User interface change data
....

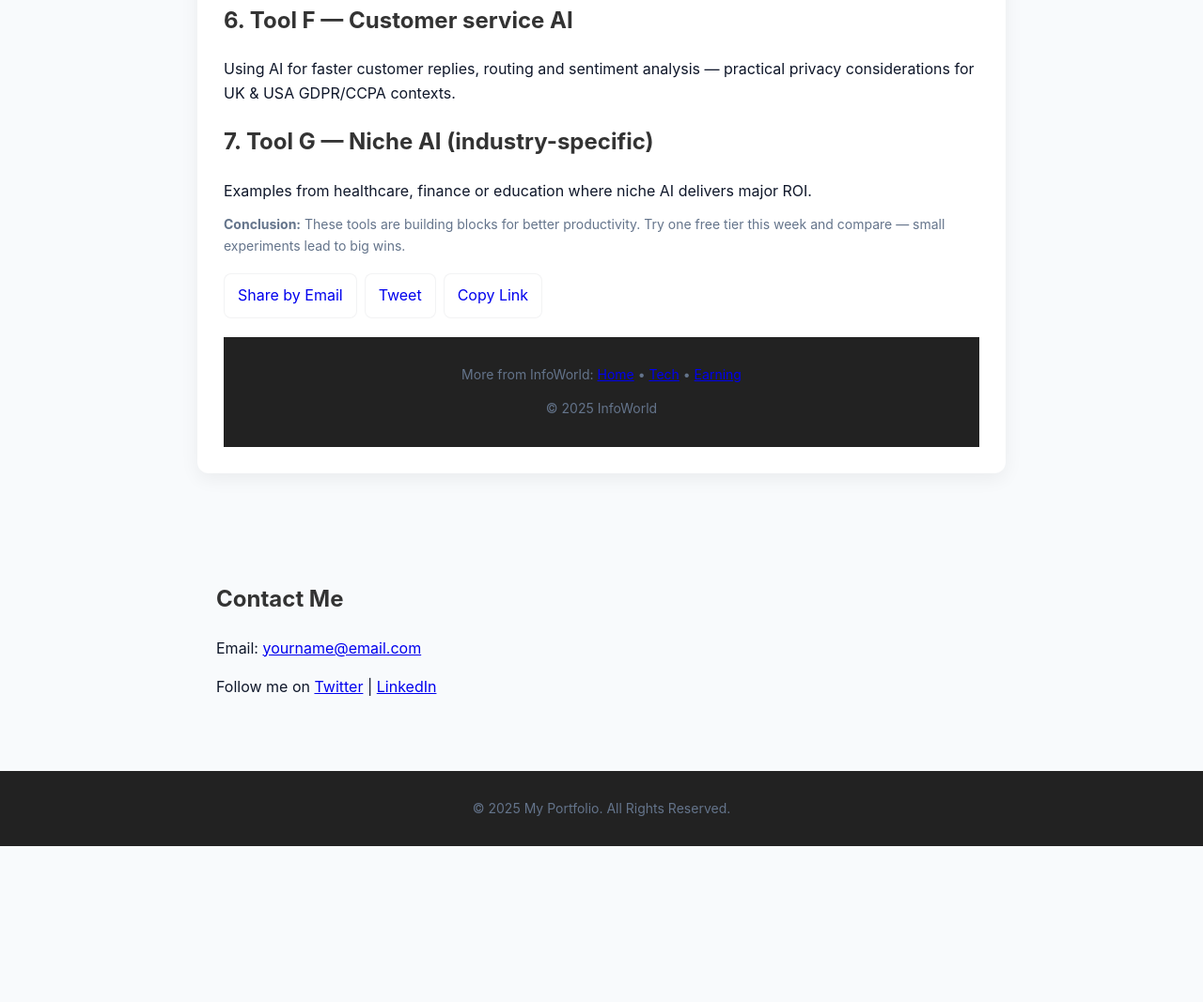
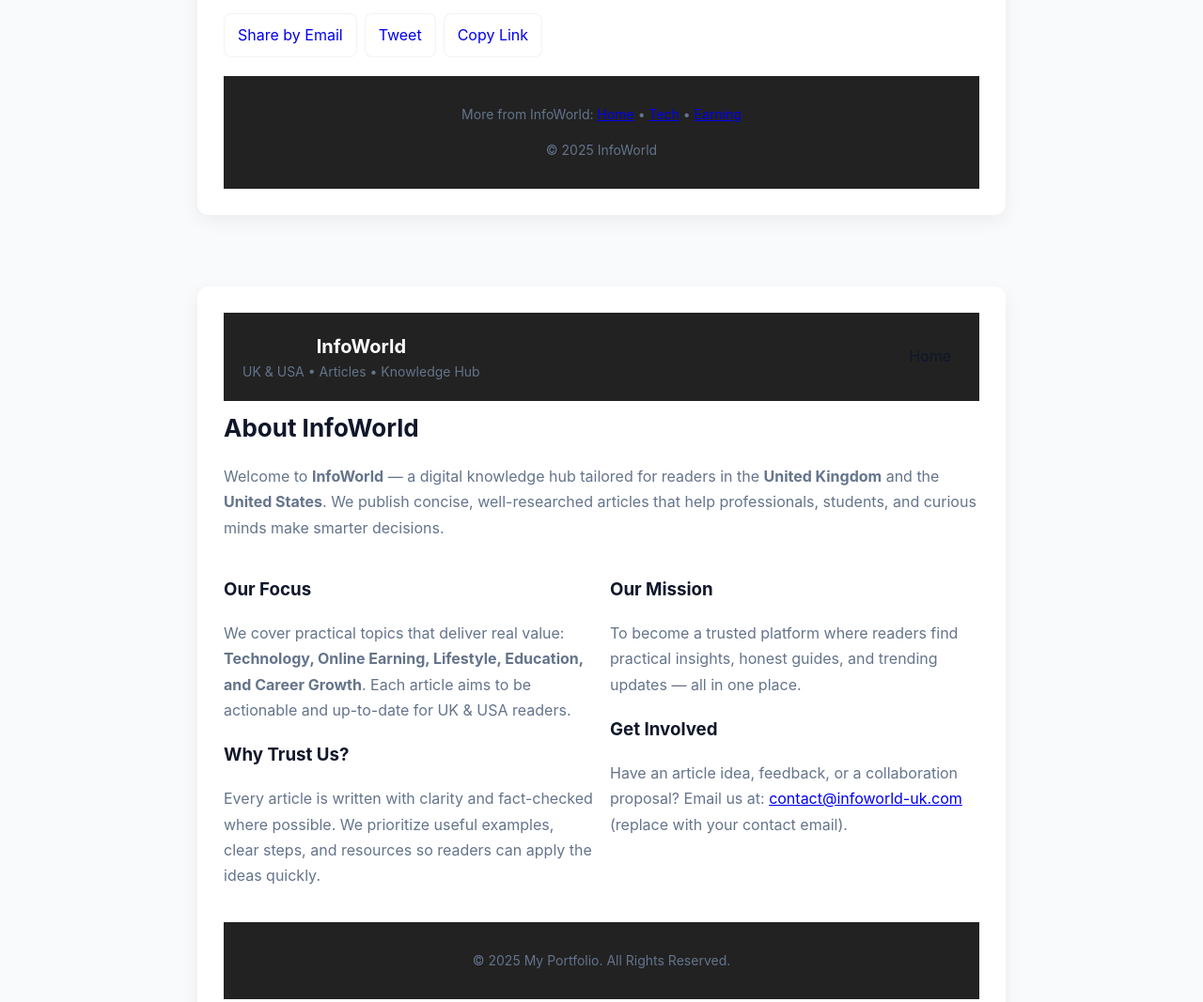
Before and after one commit to InfoWorld-uk/InfoWorld-uk, a plain HTML site: page index.html in a window 1280 px wide. Shown: the part 1409-2476 px from the top of the page at 94% size. Before the commit the page ends 2310 px from the top, so only its background shows below. Drawn offline with Linux system fonts and the light colour scheme.

Commit message:
index.html

```diff
--- a/index.html
+++ b/index.html
@@ -28,12 +28,6 @@
     </nav>
   </header>
 
-  <!-- About -->
-  <section id="about">
-    <h2>About Me</h2>
-    <img src="profile.jpg" alt="My Profile" class="profile">
-    <p>Hi, I am [Your Name]. I write blogs and build websites. Replace this text with your own introduction.</p>
-  </section>
 
   <!-- Articles -->
 <!--
@@ -151,14 +145,70 @@ This is a lightweight, responsive article template optimized for readability and
 </body>
 </html>
 
+<!--
+Save this file as `about.html` and upload to your GitHub repo `InfoWorld-uk`.
+Place in the repo root and link from your homepage (index.html).
+Replace AUTHOR_NAME and CONTACT_EMAIL with your details.
+-->
+<!doctype html>
+<html lang="en">
+<head>
+  <meta charset="utf-8">
+  <meta name="viewport" content="width=device-width,initial-scale=1">
+  <title>About — InfoWorld</title>
+  <meta name="description" content="About InfoWorld: a knowledge hub for readers in the UK & USA covering technology, earning, lifestyle, education and career growth.">
+  <meta name="theme-color" content="#0f172a">
+  <style>
+    :root{--bg:#f8fafc;--card:#ffffff;--muted:#64748b}
+    *{box-sizing:border-box}
+    body{margin:0;font-family:Inter, system-ui, -apple-system, 'Segoe UI', Roboto, Arial;background:var(--bg);color:#0f172a}
+    .container{max-width:900px;margin:36px auto;padding:20px}
+    .card{background:var(--card);padding:28px;border-radius:12px;box-shadow:0 6px 20px rgba(2,6,23,0.06)}
+    header{display:flex;align-items:center;justify-content:space-between}
+    .brand{font-weight:700;font-size:20px}
+    h1{margin-top:8px;font-size:26px}
+    p{color:var(--muted);line-height:1.7}
+    .grid{display:grid;grid-template-columns:1fr 1fr;gap:18px;margin-top:18px}
+    .badge{display:inline-block;padding:6px 10px;border-radius:8px;background:#eef2ff;font-weight:600}
+    footer{margin-top:20px;color:var(--muted);font-size:14px}
+    @media (max-width:640px){.grid{grid-template-columns:1fr}h1{font-size:22px}}
+  </style>
+</head>
+<body>
+  <div class="container">
+    <div class="card">
+      <header>
+        <div>
+          <div class="brand">InfoWorld</div>
+          <div style="color:var(--muted);font-size:14px">UK & USA • Articles • Knowledge Hub</div>
+        </div>
+        <nav>
+          <a href="/" style="text-decoration:none;color:#0f172a">Home</a>
+        </nav>
+      </header>
 
-  <!-- Contact -->
-  <section id="contact">
-    <h2>Contact Me</h2>
-    <p>Email: <a href="mailto:yourname@email.com">yourname@email.com</a></p>
-    <p>Follow me on
-      <a href="https://twitter.com/" target="_blank">Twitter</a> |
-      <a href="https://linkedin.com/" target="_blank">LinkedIn</a>
+      <main>
+        <h1>About InfoWorld</h1>
+        <p>Welcome to <strong>InfoWorld</strong> — a digital knowledge hub tailored for readers in the <strong>United Kingdom</strong> and the <strong>United States</strong>. We publish concise, well-researched articles that help professionals, students, and curious minds make smarter decisions.</p>
+
+        <div class="grid">
+          <div>
+            <h3>Our Focus</h3>
+            <p>We cover practical topics that deliver real value: <strong>Technology, Online Earning, Lifestyle, Education, and Career Growth</strong>. Each article aims to be actionable and up-to-date for UK & USA readers.</p>
+
+            <h3>Why Trust Us?</h3>
+            <p>Every article is written with clarity and fact-checked where possible. We prioritize useful examples, clear steps, and resources so readers can apply the ideas quickly.</p>
+          </div>
+
+          <div>
+            <h3>Our Mission</h3>
+            <p>To become a trusted platform where readers find practical insights, honest guides, and trending updates — all in one place.</p>
+
+            <h3>Get Involved</h3>
+            <p>Have an article idea, feedback, or a collaboration proposal? Email us at: <a href="mailto:contact@infoworld-uk.com">contact@infoworld-uk.com</a> (replace with your contact email).</p>
+          </div>
+        </div>
+
     </p>
   </section>
 
```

....

**Work instruction**
With images omitted, output the data exactly as given.

**Task answer**
Before and after one commit to InfoWorld-uk/InfoWorld-uk, a plain HTML site: page index.html in a window 1280 px wide. Shown: the part 1409-2476 px from the top of the page at 94% size. Before the commit the page ends 2310 px from the top, so only its background shows below. Drawn offline with Linux system fonts and the light colour scheme.

Commit message:
index.html

```diff
--- a/index.html
+++ b/index.html
@@ -28,12 +28,6 @@
     </nav>
   </header>
 
-  <!-- About -->
-  <section id="about">
-    <h2>About Me</h2>
-    <img src="profile.jpg" alt="My Profile" class="profile">
-    <p>Hi, I am [Your Name]. I write blogs and build websites. Replace this text with your own introduction.</p>
-  </section>
 
   <!-- Articles -->
 <!--
@@ -151,14 +145,70 @@ This is a lightweight, responsive article template optimized for readability and
 </body>
 </html>
 
+<!--
+Save this file as `about.html` and upload to your GitHub repo `InfoWorld-uk`.
+Place in the repo root and link from your homepage (index.html).
+Replace AUTHOR_NAME and CONTACT_EMAIL with your details.
+-->
+<!doctype html>
+<html lang="en">
+<head>
+  <meta charset="utf-8">
+  <meta name="viewport" content="width=device-width,initial-scale=1">
+  <title>About — InfoWorld</title>
+  <meta name="description" content="About InfoWorld: a knowledge hub for readers in the UK & USA covering technology, earning, lifestyle, education and career growth.">
+  <meta name="theme-color" content="#0f172a">
+  <style>
+    :root{--bg:#f8fafc;--card:#ffffff;--muted:#64748b}
+    *{box-sizing:border-box}
+    body{margin:0;font-family:Inter, system-ui, -apple-system, 'Segoe UI', Roboto, Arial;background:var(--bg);color:#0f172a}
+    .container{max-width:900px;margin:36px auto;padding:20px}
+    .card{background:var(--card);padding:28px;border-radius:12px;box-shadow:0 6px 20px rgba(2,6,23,0.06)}
+    header{display:flex;align-items:center;justify-content:space-between}
+    .brand{font-weight:700;font-size:20px}
+    h1{margin-top:8px;font-size:26px}
+    p{color:var(--muted);line-height:1.7}
+    .grid{display:grid;grid-template-columns:1fr 1fr;gap:18px;margin-top:18px}
+    .badge{display:inline-block;padding:6px 10px;border-radius:8px;background:#eef2ff;font-weight:600}
+    footer{margin-top:20px;color:var(--muted);font-size:14px}
+    @media (max-width:640px){.grid{grid-template-columns:1fr}h1{font-size:22px}}
+  </style>
+</head>
+<body>
+  <div class="container">
+    <div class="card">
+      <header>
+        <div>
+          <div class="brand">InfoWorld</div>
+          <div style="color:var(--muted);font-size:14px">UK & USA • Articles • Knowledge Hub</div>
+        </div>
+        <nav>
+          <a href="/" style="text-decoration:none;color:#0f172a">Home</a>
+        </nav>
+      </header>
 
-  <!-- Contact -->
-  <section id="contact">
-    <h2>Contact Me</h2>
-    <p>Email: <a href="mailto:yourname@email.com">yourname@email.com</a></p>
-    <p>Follow me on
-      <a href="https://twitter.com/" target="_blank">Twitter</a> |
-      <a href="https://linkedin.com/" target="_blank">LinkedIn</a>
+      <main>
+        <h1>About InfoWorld</h1>
+        <p>Welcome to <strong>InfoWorld</strong> — a digital knowledge hub tailored for readers in the <strong>United Kingdom</strong> and the <strong>United States</strong>. We publish concise, well-researched articles that help professionals, students, and curious minds make smarter decisions.</p>
+
+        <div class="grid">
+          <div>
+            <h3>Our Focus</h3>
+            <p>We cover practical topics that deliver real value: <strong>Technology, Online Earning, Lifestyle, Education, and Career Growth</strong>. Each article aims to be actionable and up-to-date for UK & USA readers.</p>
+
+            <h3>Why Trust Us?</h3>
+            <p>Every article is written with clarity and fact-checked where possible. We prioritize useful examples, clear steps, and resources so readers can apply the ideas quickly.</p>
+          </div>
+
+          <div>
+            <h3>Our Mission</h3>
+            <p>To become a trusted platform where readers find practical insights, honest guides, and trending updates — all in one place.</p>
+
+            <h3>Get Involved</h3>
+            <p>Have an article idea, feedback, or a collaboration proposal? Email us at: <a href="mailto:contact@infoworld-uk.com">contact@infoworld-uk.com</a> (replace with your contact email).</p>
+          </div>
+        </div>
+
     </p>
   </section>
 
```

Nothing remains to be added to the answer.